Tamim hasn’t had the best of starts in the tournament so far having managed scores of 16, 24 and 19 in his first three outings. However, the left-handed opening batsman believed that there will be enough opportunities to score runs if West Indies employ short-ball tactics, as they have done so far in the tournament.
Speaking to cricketworldcup.com, he said, “We normally try to simulate in the nets what our opponents are likely to do,” Tamim said.
“They [West Indies] usually target us with the short ball, but they do the same against all sides in the first 10 to 15 overs. They also give run-scoring opportunities. We have to prepare for both, that’s why we are working hard in practice.”
“We want to make sure it is not a surprise for us. We have an idea about their batsmen and bowlers, but I have noticed their different planning in the World Cup. It is not the same thing that we faced in Ireland or West Indies. They are focusing heavily on the short ball, but if you handle it well, there’ll be opportunities to score runs,” he reasoned.
Tamim, who lost his wicket trying to execute the pull-shot against Mark Wood and Lockie Ferguson in his last two innings, believed that the recent experience against West Indies, whom Bangladesh beat thrice in the Ireland tri-nation series before the tournament, will come in handy.
“The first three bowling attacks I played against in this World Cup [South Africa, New Zealand and England], all were more or less equal.
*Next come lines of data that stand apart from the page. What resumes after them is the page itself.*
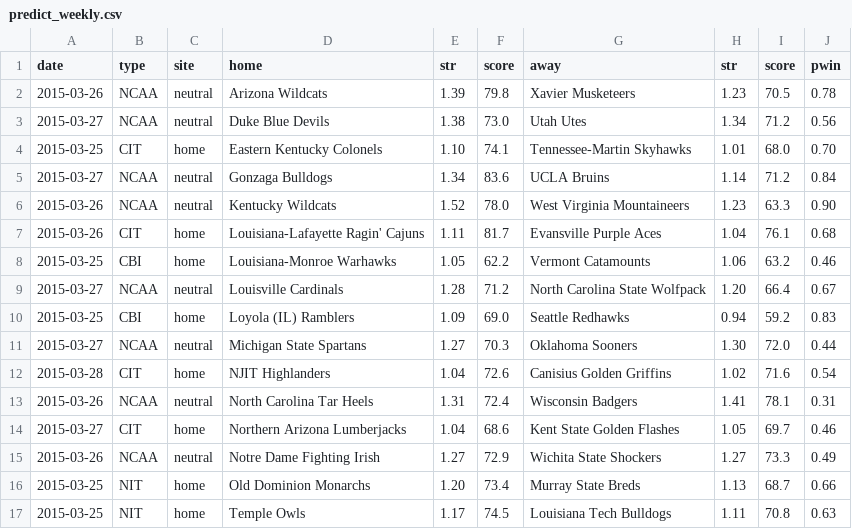
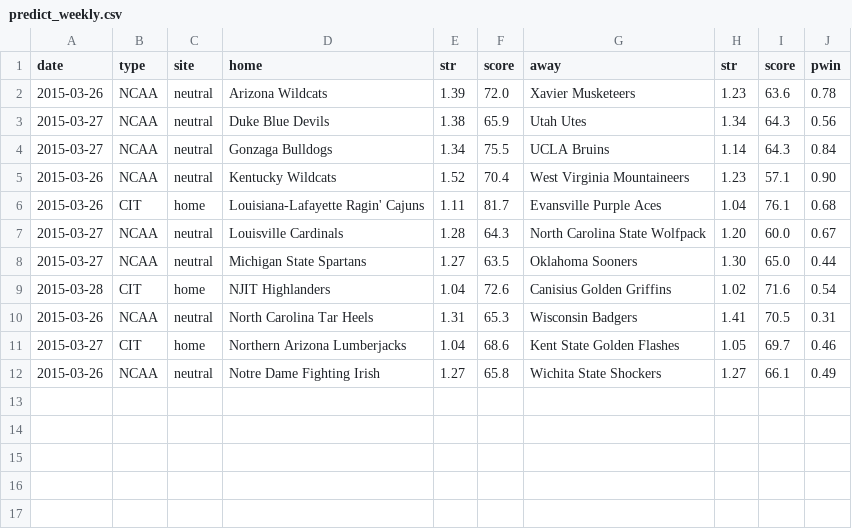
Before and after one commit to octonion/basketball, a CSV file: ncaa_sr/sos/predict_weekly.csv, drawn as a sheet.

```diff
--- a/ncaa_sr/sos/predict_weekly.csv
+++ b/ncaa_sr/sos/predict_weekly.csv
@@ -1,17 +1,12 @@
 date,type,site,home,str,score,away,str,score,pwin
-2015-03-26,NCAA,neutral,Arizona Wildcats,1.39,79.8,Xavier Musketeers,1.23,70.5,0.78
-2015-03-27,NCAA,neutral,Duke Blue Devils,1.38,73.0,Utah Utes,1.34,71.2,0.56
-2015-03-25,CIT,home,Eastern Kentucky Colonels,1.10,74.1,Tennessee-Martin Skyhawks,1.01,68.0,0.70
-2015-03-27,NCAA,neutral,Gonzaga Bulldogs,1.34,83.6,UCLA Bruins,1.14,71.2,0.84
-2015-03-26,NCAA,neutral,Kentucky Wildcats,1.52,78.0,West Virginia Mountaineers,1.23,63.3,0.90
+2015-03-26,NCAA,neutral,Arizona Wildcats,1.39,72.0,Xavier Musketeers,1.23,63.6,0.78
+2015-03-27,NCAA,neutral,Duke Blue Devils,1.38,65.9,Utah Utes,1.34,64.3,0.56
+2015-03-27,NCAA,neutral,Gonzaga Bulldogs,1.34,75.5,UCLA Bruins,1.14,64.3,0.84
+2015-03-26,NCAA,neutral,Kentucky Wildcats,1.52,70.4,West Virginia Mountaineers,1.23,57.1,0.90
 2015-03-26,CIT,home,Louisiana-Lafayette Ragin' Cajuns,1.11,81.7,Evansville Purple Aces,1.04,76.1,0.68
-2015-03-25,CBI,home,Louisiana-Monroe Warhawks,1.05,62.2,Vermont Catamounts,1.06,63.2,0.46
-2015-03-27,NCAA,neutral,Louisville Cardinals,1.28,71.2,North Carolina State Wolfpack,1.20,66.4,0.67
-2015-03-25,CBI,home,Loyola (IL) Ramblers,1.09,69.0,Seattle Redhawks,0.94,59.2,0.83
-2015-03-27,NCAA,neutral,Michigan State Spartans,1.27,70.3,Oklahoma Sooners,1.30,72.0,0.44
+2015-03-27,NCAA,neutral,Louisville Cardinals,1.28,64.3,North Carolina State Wolfpack,1.20,60.0,0.67
+2015-03-27,NCAA,neutral,Michigan State Spartans,1.27,63.5,Oklahoma Sooners,1.30,65.0,0.44
 2015-03-28,CIT,home,NJIT Highlanders,1.04,72.6,Canisius Golden Griffins,1.02,71.6,0.54
-2015-03-26,NCAA,neutral,North Carolina Tar Heels,1.31,72.4,Wisconsin Badgers,1.41,78.1,0.31
+2015-03-26,NCAA,neutral,North Carolina Tar Heels,1.31,65.3,Wisconsin Badgers,1.41,70.5,0.31
 2015-03-27,CIT,home,Northern Arizona Lumberjacks,1.04,68.6,Kent State Golden Flashes,1.05,69.7,0.46
-2015-03-26,NCAA,neutral,Notre Dame Fighting Irish,1.27,72.9,Wichita State Shockers,1.27,73.3,0.49
-2015-03-25,NIT,home,Old Dominion Monarchs,1.20,73.4,Murray State Breds,1.13,68.7,0.66
-2015-03-25,NIT,home,Temple Owls,1.17,74.5,Louisiana Tech Bulldogs,1.11,70.8,0.63
+2015-03-26,NCAA,neutral,Notre Dame Fighting Irish,1.27,65.8,Wichita State Shockers,1.27,66.1,0.49
```
Also changed, not shown: ncaa_sr/sos/predict_daily.csv, 4 other files.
West Indies have pace, three bowlers who bowl above 140. The good thing is we have played all three in the last year-and-a-half,” he said.
“In the last three matches, I started to play what was required in the first five to seven overs, but somehow, when everything was under control, I gave away my wickets, and that was disappointing because usually it does not happen. I am hopeful if I can get a good start I will be able to do well.”